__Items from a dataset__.
________________

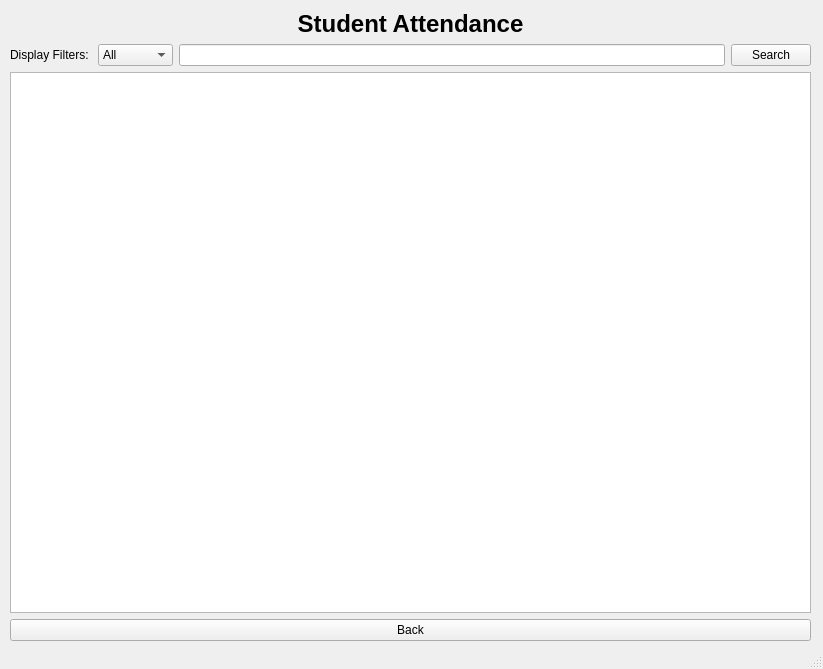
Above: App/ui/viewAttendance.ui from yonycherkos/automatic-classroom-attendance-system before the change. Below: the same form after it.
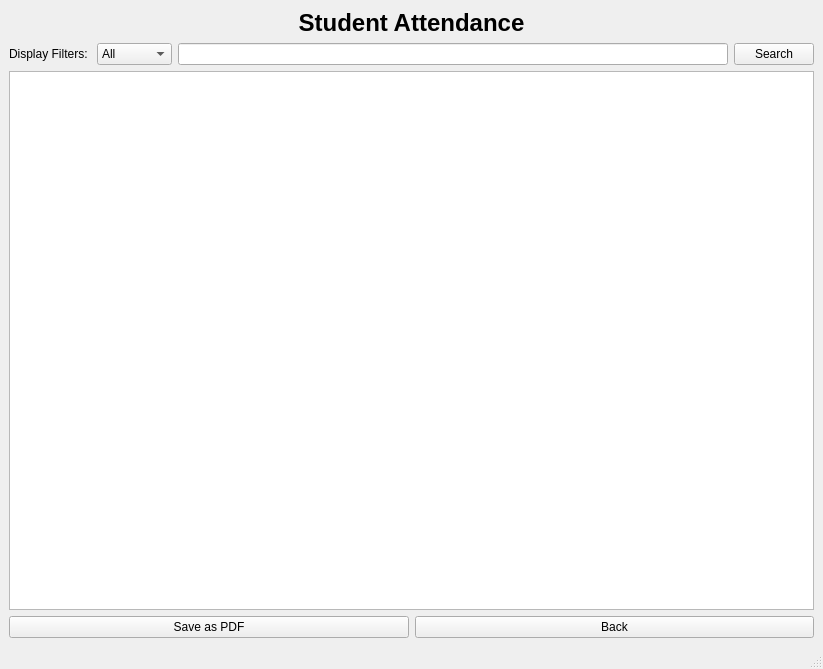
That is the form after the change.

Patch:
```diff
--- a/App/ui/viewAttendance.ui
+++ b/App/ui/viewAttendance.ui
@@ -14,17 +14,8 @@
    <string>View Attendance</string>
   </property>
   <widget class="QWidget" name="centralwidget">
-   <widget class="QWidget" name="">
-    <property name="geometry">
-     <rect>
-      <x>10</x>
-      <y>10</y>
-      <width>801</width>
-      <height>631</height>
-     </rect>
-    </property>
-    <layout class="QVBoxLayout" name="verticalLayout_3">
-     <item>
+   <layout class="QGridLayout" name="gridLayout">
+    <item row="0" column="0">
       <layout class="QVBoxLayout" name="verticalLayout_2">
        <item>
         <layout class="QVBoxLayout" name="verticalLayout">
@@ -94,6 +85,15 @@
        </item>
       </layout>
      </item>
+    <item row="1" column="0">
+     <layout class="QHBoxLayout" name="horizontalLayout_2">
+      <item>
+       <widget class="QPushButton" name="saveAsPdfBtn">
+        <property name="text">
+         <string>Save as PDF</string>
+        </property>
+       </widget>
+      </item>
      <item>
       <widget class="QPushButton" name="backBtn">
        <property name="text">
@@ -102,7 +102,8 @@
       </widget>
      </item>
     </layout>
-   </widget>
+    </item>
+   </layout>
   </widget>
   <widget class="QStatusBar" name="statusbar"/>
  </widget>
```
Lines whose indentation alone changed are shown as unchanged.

________________

__Task brief__.
Copy the entries exactly. No pictures.

__Answer box__.
Above: App/ui/viewAttendance.ui from yonycherkos/automatic-classroom-attendance-system before the change. Below: the same form after it.
That is the form after the change.

Patch:
```diff
--- a/App/ui/viewAttendance.ui
+++ b/App/ui/viewAttendance.ui
@@ -14,17 +14,8 @@
    <string>View Attendance</string>
   </property>
   <widget class="QWidget" name="centralwidget">
-   <widget class="QWidget" name="">
-    <property name="geometry">
-     <rect>
-      <x>10</x>
-      <y>10</y>
-      <width>801</width>
-      <height>631</height>
-     </rect>
-    </property>
-    <layout class="QVBoxLayout" name="verticalLayout_3">
-     <item>
+   <layout class="QGridLayout" name="gridLayout">
+    <item row="0" column="0">
       <layout class="QVBoxLayout" name="verticalLayout_2">
        <item>
         <layout class="QVBoxLayout" name="verticalLayout">
@@ -94,6 +85,15 @@
        </item>
       </layout>
      </item>
+    <item row="1" column="0">
+     <layout class="QHBoxLayout" name="horizontalLayout_2">
+      <item>
+       <widget class="QPushButton" name="saveAsPdfBtn">
+        <property name="text">
+         <string>Save as PDF</string>
+        </property>
+       </widget>
+      </item>
      <item>
       <widget class="QPushButton" name="backBtn">
        <property name="text">
@@ -102,7 +102,8 @@
       </widget>
      </item>
     </layout>
-   </widget>
+    </item>
+   </layout>
   </widget>
   <widget class="QStatusBar" name="statusbar"/>
  </widget>
```
Lines whose indentation alone changed are shown as unchanged.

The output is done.